KOCHI: She was a very lazy girl a few years ago. Like most pampered NRI children, Megha Merin Ninan needed her parents push for everything. Even getting up early to go to school became a big chore. Her parents wanted to change her.
“Not only was she lazy, she was too dependent on us for everything”, said her dad Mathew Ninan. “I wanted her to be on her own feet, wanted her to know the world”.
So, he put her into badminton. To make things easy for her, he quit his Gulf job and bought a flat close to Kochi’s Regional Sports Centre where Megha took her first steps in the shuttle game. Still, Megha was a very reluctant player.
“One day, when I was in the seventh standard, I played a State tournament final against P.C. Thulasi (the current Senior National women’s singles runner-up). That changed everything,” said the 18-year-old. “I knew that if I was playing a State final, I should be good.”
She was a transformed girl after that match, now even willing to stay all 24 hours on court.
The other day, Megha won two doubles titles — the women’s with Thulasi — and the mixed with Ram C. Vijay — in the Kerala State senior championship at Udyogamandal. And to top her memorable day was the news that she had been selected to the Indian team for the Junior World Championship in Kuala Lumpur in October. Megha’s switch to doubles came under interesting circumstances. “I felt the coaches at the Regional Sports Centre were virtually ignoring my daughter,” said Mathew.

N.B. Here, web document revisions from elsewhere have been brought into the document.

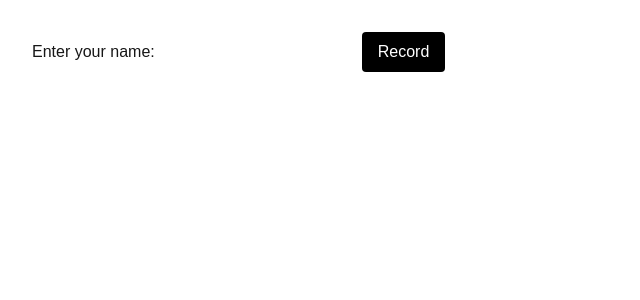
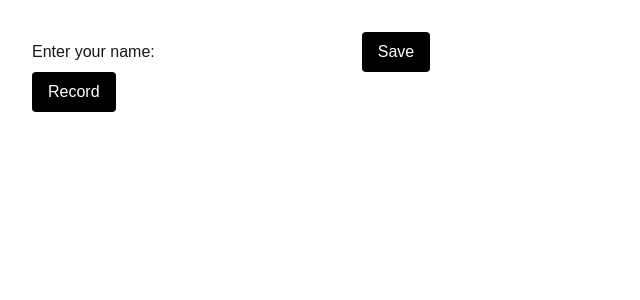
Before and after one commit to sarahalshawesh/voice_memories_app, a Next.js app in the folder frontend/: page / in a window 1280 px wide. Shown: the top 300 px of the page, without its empty margins (0-640 px from the left). Built offline with nearby package versions, Linux system fonts and the light colour scheme.

Commit message:
adds state to store name and removes input box once name's saved

```diff
--- a/frontend/app/page.tsx
+++ b/frontend/app/page.tsx
@@ -9,15 +9,16 @@ export default function Home() {
   const [isUploaded, setIsUploaded] = useState<boolean | null>(null)
   const recorderRef = useRef<MediaRecorder | null>(null);
   const streamRef = useRef<MediaStream | null>(null);
-
   const [personName, setPersonName] = useState<string>("");
+  const [isNameStored, setIsNameStored] = useState<boolean | null>(null);
 
 
-  function saveName() {
+  function storeName() {
     localStorage.setItem('person_name', personName);
+    setIsNameStored(true)
   }
 
-  function setName(i) {
+  function saveName(i) {
     setPersonName(i.target.value);
   }
 
@@ -108,19 +109,26 @@ export default function Home() {
   return (
     <main className="p-8">
       {/* Input box  for user to add name and button to save it */}
+      {!isNameStored ? (
+      <div>
       <label>Enter your name:
           <input
             type="text"
             value={personName}
-            onChange={setName}
-          />
+            onChange={saveName}
+           />
       </label>
-      {personName && <button
-      onClick={saveName}
-      className="rounded bg-black px-4 py-2 text-white"
-      >
-      Save
-      </button>}
+       <button
+        onClick={storeName}
+        className="rounded bg-black px-4 py-2 text-white"
+        >
+       Save
+       </button>
+      </div>
+      ) : (
+      <label>
+        Hello {personName}
+        </label>)}
 
       {/* Logic for button switch between Record and Stop */}
       {!isRecording ? (
```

So, two years ago, during week-ends and whenever she got a holiday, I used to take her to Thrissur where Mohanachandran (the Kerala Sports Council coach) coached her at the centre there. It was Mohanachandran who advised her to move to doubles.
“She was a bit slow for singles,” said Mohanachandran, who is also the coach of P. C. Thulasi.
“But I realised that she was not afraid to serve to male players. I felt she would be good in doubles, especially the mixed doubles which is now her main event. The girls doubles is just a bonus”.
The coach was also impressed with her arm strength. “She has good arm strength, in fact, among the best in the country. I think only Saina Nehwal (World No. 8 in singles) and Jwala Gutta have better arm strength,” said Mohanachandran, who joined the Regional Sports Centre as its chief coach a few months ago.
“It gives you a big advantage with the smashes and net taps. Her only problem is, sometimes, she gets nervous when she leads. If that fear goes, she will do very well.”
Megha, a front court player, is now the country’s top ranked junior in mixed doubles. She dominated the junior national circuit with K. Nandagopal, a Gopi Chand Academy trainee in Hyderabad and plays with Kerala’s Ram C. Vijay in the senior circuit.